LATE IMPERIAL KYIV AND ITS 'OTHERS'
A lecture by
Dr. Taras Koznarsky
Taras Koznarsky is an associate professor at the University of Toronto, where he teaches Ukrainian, Russian and comparative Slavic literature, as well as culture, courses. His research interests include Ukrainian-Russian literary relationships in the nineteenth century, the shaping of modern Ukrainian cultural and national identity, modernism and avant-garde, and the text of Kyiv: constructions of the city in Ukrainian, Russian, Jewish, and Polish literary and cultural imaginations, 1800s-1930s.
Rm. #1219, International Affairs Building, 420 W. 118th St.
This event is free and open to the public.
Tuesday, April 20th, 2010

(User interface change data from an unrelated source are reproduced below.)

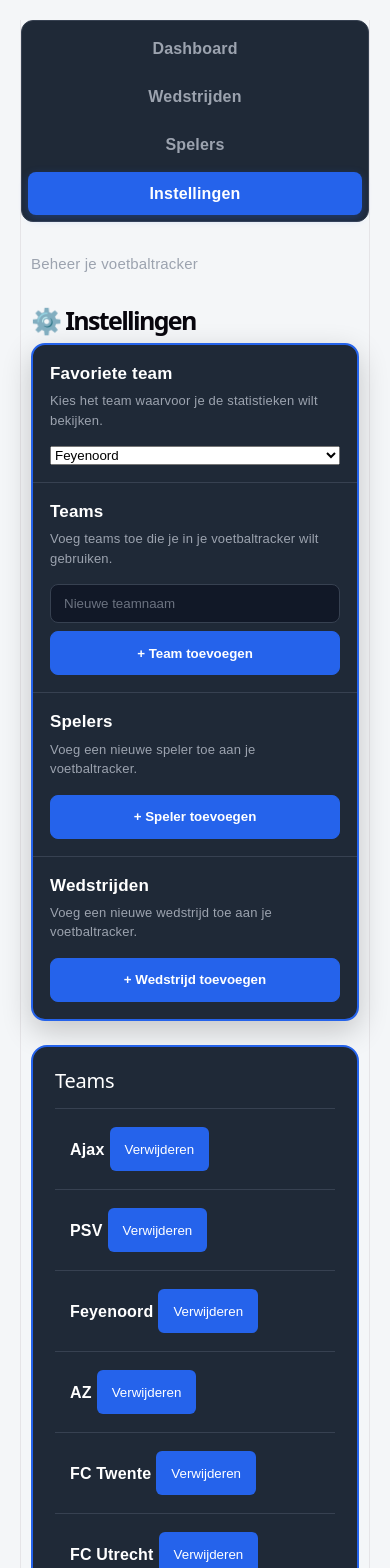
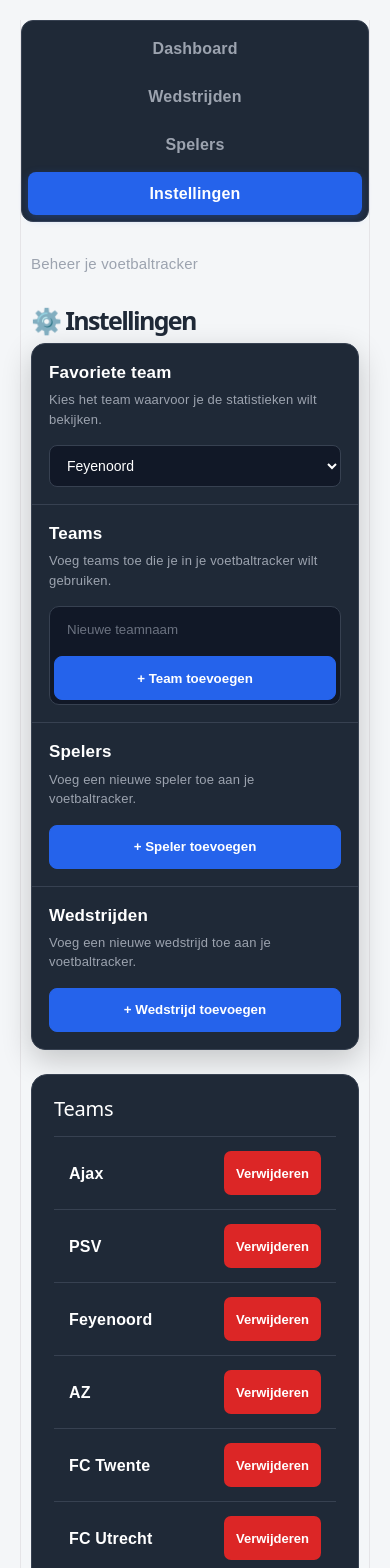
Before and after one commit to Ryan050409/simpel-design, a React (Vite) app: page /instellingen in a window 390 px wide. Shown: the top 1568 px of the page. Built offline with nearby package versions, Linux system fonts and the light colour scheme.

Commit message:
css van settingspage verbeterd

```diff
--- a/src/App.css
+++ b/src/App.css
@@ -760,7 +760,7 @@ nav a.active {
 
 .settings-page h1 {
   margin: 0 0 8px;
-  color: #08060d;
+  color: #1f2937;
   font-size: 34px;
   font-weight: 700;
 }
@@ -778,11 +778,27 @@ nav a.active {
   flex-direction: column;
   overflow: hidden;
   background: #1f2937;
-  border: 2px solid #2563eb;
+  border: 1px solid #374151;
   border-radius: 16px;
   box-shadow: 0 10px 30px rgba(0, 0, 0, 0.2);
 }
+.setting-row select {
+  flex-shrink: 0;
+  min-width: 190px;
+  padding: 11px 13px;
+  border: 1px solid #374151;
+  border-radius: 8px;
+  background: #111827;
+  color: white;
+  font-size: 14px;
+  outline: none;
+  cursor: pointer;
+}
 
+.setting-row select:focus {
+  border-color: #2563eb;
+  box-shadow: 0 0 0 3px rgba(37, 99, 235, 0.15);
+}
 .setting-row {
   display: flex;
   align-items: center;
@@ -831,7 +847,32 @@ nav a.active {
     transform 0.2s ease,
     box-shadow 0.2s ease;
 }
+.setting-row .setting-action {
+  flex-shrink: 0;
+  min-width: 190px;
+  margin: 0;
+  padding: 12px 18px;
+  border: 1px solid #2563eb;
+  border-radius: 8px;
+  background: #2563eb;
+  color: white;
+  font-weight: 600;
+  cursor: pointer;
+  transition:
+    background 0.2s ease,
+    transform 0.2s ease,
+    box-shadow 0.2s ease;
+}
 
+.setting-row .setting-action:hover {
+  background: #153b8d;
+  transform: translateY(-1px);
+  box-shadow: 0 5px 15px rgba(37, 99, 235, 0.3);
+}
+
+.setting-row .setting-action:active {
+  transform: translateY(0);
+}
 .setting-row button:hover {
   background: #153b8d;
   transform: translateY(-1px);
@@ -847,7 +888,10 @@ nav a.active {
     width: calc(100% - 30px);
     padding: 10px 0 35px;
   }
-
+.setting-row select {
+  width: 100%;
+  min-width: 0;
+}
   .settings-page h1 {
     font-size: 28px;
   }
@@ -897,15 +941,19 @@ nav a.active {
   gap: 8px;
   flex-shrink: 0;
   width: 420px;
+  padding: 4px;
+  border-radius: 10px;
+  background: #111827;
+  border: 1px solid #374151;
 }
 
 .team-setting-form input {
   width: 100%;
   margin: 0;
   padding: 11px 13px;
-  border: 1px solid #374151;
-  border-radius: 8px;
-  background: #111827;
+  border: none;
+  border-radius: 7px;
+  background: transparent;
   color: white;
   outline: none;
 }
@@ -915,6 +963,7 @@ nav a.active {
 }
 
 .team-setting-form input:focus {
+  box-shadow: 0 0 0 1px #2563eb;
   border-color: #2563eb;
 }
 
@@ -931,7 +980,7 @@ nav a.active {
   margin-top: 24px;
   padding: 22px;
   background: #1f2937;
-  border: 2px solid #2563eb;
+  border: 1px solid #374151;
   border-radius: 16px;
 }
 
@@ -943,10 +992,32 @@ nav a.active {
 .team-item {
   display: flex;
   align-items: center;
-  padding: 13px 15px;
+  justify-content: space-between;
+  gap: 15px;
+  padding: 14px 15px;
   border-top: 1px solid #374151;
   color: white;
   font-weight: 600;
+}
+
+.team-item span {
+  min-width: 0;
+  overflow: hidden;
+  text-overflow: ellipsis;
+}
+
+.team-item button {
+  flex-shrink: 0;
+  margin: 0;
+  padding: 8px 12px;
+  background: #dc2626;
+  border-radius: 7px;
+  font-size: 13px;
+  font-weight: 600;
+}
+
+.team-item button:hover {
+  background: #b91c1c;
 }
 
 @media (max-width: 700px) {
@@ -966,14 +1037,14 @@ nav a.active {
 
 .faq-section h2 {
   margin: 0 0 16px;
-  color: #08060d;
+  color: #1f2937;
   font-size: 24px;
 }
 
 .faq-list {
   overflow: hidden;
   background: #1f2937;
-  border: 2px solid #2563eb;
+  border: 1px solid #374151;
   border-radius: 16px;
 }
 
--- a/src/SettingsPage.tsx
+++ b/src/SettingsPage.tsx
@@ -268,6 +268,7 @@ function deleteTeam(id: number) {
 
                     <button
                         type="button"
+                        className="setting-action"
                         onClick={openPlayerPopup}
                     >
                         + Speler toevoegen
@@ -286,6 +287,7 @@ function deleteTeam(id: number) {
 
                     <button
                         type="button"
+                        className="setting-action"
                         onClick={openMatchPopup}
                     >
                         + Wedstrijd toevoegen
```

an evening with writer TARAS PROKHASKO
International Affairs Building
420 West 118th St.
Taras Prokhasko was born in 1968 in Ivano-Frankivsk. He studied

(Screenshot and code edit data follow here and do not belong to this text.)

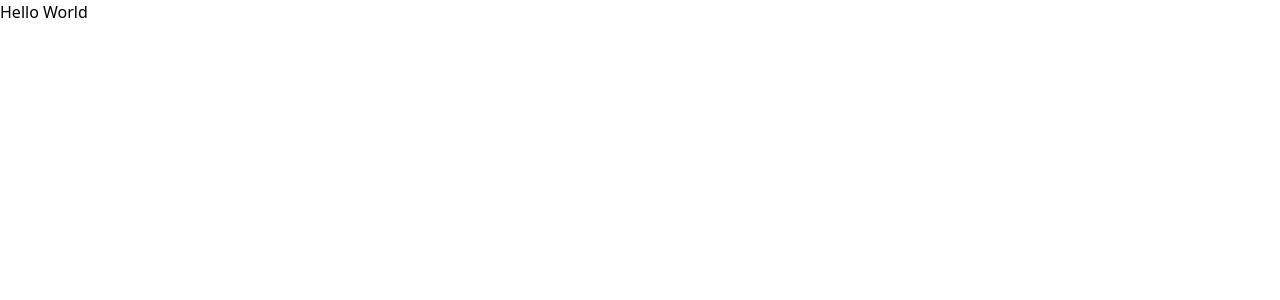
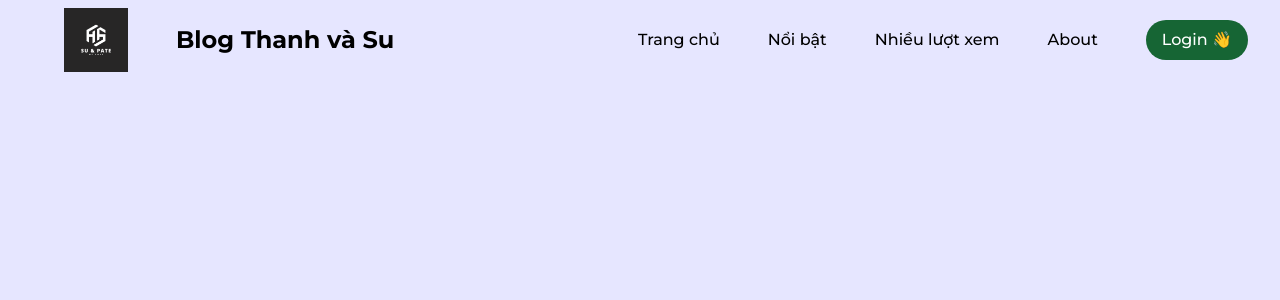
Before and after one commit to SirenFong/Blog-App, a React (Vite) app: page / in a window 1280 px wide. Shown: the top 300 px of the page. Built offline with nearby package versions, Linux system fonts and the light colour scheme.

Commit message:
Updates website title and improves layout
Updates the website title to "Thanh và Su" for better branding and improves the layout of the main App component by adding a Navbar and placeholders for future sections.

```diff
--- a/index.html
+++ b/index.html
@@ -4,7 +4,7 @@
     <meta charset="UTF-8" />
     <link rel="icon" type="image/svg+xml" href="/favicon.ico" />
     <meta name="viewport" content="width=device-width, initial-scale=1.0" />
-    <title>Blog Hakate Webiste</title>
+    <title>Thanh và Su</title>
     <link
       href="https://fonts.googleapis.com/css2?family=Montserrat:ital,wght@0,100..900;1,100..900&display=swap"
       rel="stylesheet"
--- a/src/App.jsx
+++ b/src/App.jsx
@@ -1,7 +1,16 @@
+import Navbar from "./components/Navbar";
+
 const App = () => {
   return (
-    <div className=''>Hello World</div>
-  )
-}
+    <div className="px-4 md:px-8 lg:px16 lx:px-32 2xl:px-64">
+      {/* NAVBAR */}
+      <Navbar />
+      {/* BREADCRUMB */}
+      {/* INTRODUCTION */}
+      {/* FEATURED POSTS */}
+      {/* POST LIST */}
+    </div>
+  );
+};
 
-export default App
+export default App;
--- /dev/null
+++ b/src/components/Navbar.jsx
@@ -0,0 +1,47 @@
+import React, { useState } from "react";
+
+const Navbar = () => {
+  const [open, setOpen] = useState(false);
+  return (
+    <div className="w-full h-16 md:h-20 flex items-center justify-between">
+      {/* LOGO */}
+      <div className="flex items-center gap-4 text-2xl font-bold">
+        <img src="/logo.png" className="w-32 h-32 p-8" alt="" />
+        <span className="">Blog Thanh và Su</span>
+      </div>
+
+      {/* MOBILE TOGGLE AND MENU */}
+      <div className="md:hidden flex items-center">
+        <div
+          className="cursor-pointer text-4xl"
+          onClick={() => setOpen((prev) => !prev)}
+        >
+          {open ? "X" : "="}
+        </div>
+        {/* MOBILE LINK LIST */}
+        <div
+          className={`w-full h-screen flex flex-col items-center justify-center absolute top-16 bg-red-700 transition-all ease-in-out ${
+            open ? "right-0" : "-right-[100%]"
+          }`}
+        >
+          menu
+        </div>
+      </div>
+
+      {/* DESKTOP */}
+      <div className="hidden md:flex items-center gap-8 xl:gap-12 font-medium">
+        <a href="/">Trang chủ</a>
+        <a href="/">Nổi bật</a>
+        <a href="/">Nhiều lượt xem</a>
+        <a href="/">About</a>
+        <a href="/">
+          <button className="py-2 px-4 rounded-3xl bg-green-800 text-white">
+            Login 👋
+          </button>
+        </a>
+      </div>
+    </div>
+  );
+};
+
+export default Navbar;
--- a/src/index.css
+++ b/src/index.css
@@ -1,3 +1,10 @@
 @tailwind base;
 @tailwind components;
 @tailwind utilities;
+
+body{
+    background-color: #e6e6ff;
+    width: 100vw;
+    overflow-x: hidden;
+    font-family: 'Montserrat', sans-serif;
+}
```
Also changed, not shown: public/logo.png.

Biology at Lviv University. He has worked as a radio operator, an
editor, a bartender, the host of a radio program, a forester, a
teacher, a gallery proprietor, a screen writer, a video operator and a
gardener. For the past ten years he has worked as a journalist. He
is the author of Inshi dni Anny (Anna?s Other Days, 1998), FM
Halychyna (FM Galicia, 2001), Neprosti (The UnSimple, 2002), Leksykon
tayemnykh znan (Lexicon of Secretive Knowledge, 2005), Z tsyoho mozhna
bulo b zrobyty kilka opovidan (Could Have Made a Couple of Stories
from This, 2005), and Port Frankivsk (2006). He has also published a
number of books in his Inshiy Format series featuring interviews he
conducted with leading Ukrainian intellectuals. Several of Mr.
Prokhasko?s books have been translated and published in Poland, Russia
and Germany. His novella Necropolis and novel The UnSimple have been
translated and published in English. Taras Prokhasko is the recipient
of the Joseph Conrad Award (2007) as well as Korrespondent magazine?s
Best Ukrainian Book Award (2006, 2007).
This English-language event is free and open to the public.
The Contemporary Ukrainian Literature Series is cosponsored by the Ukrainian Studies Program at the Harriman Institute, Columbia University and by the Kennan Institute. For more information call Dr. Mark Andryczyk at 212-854-4697
, or write to ukrainia...@columbia.edu
Andrew P. Grigorenko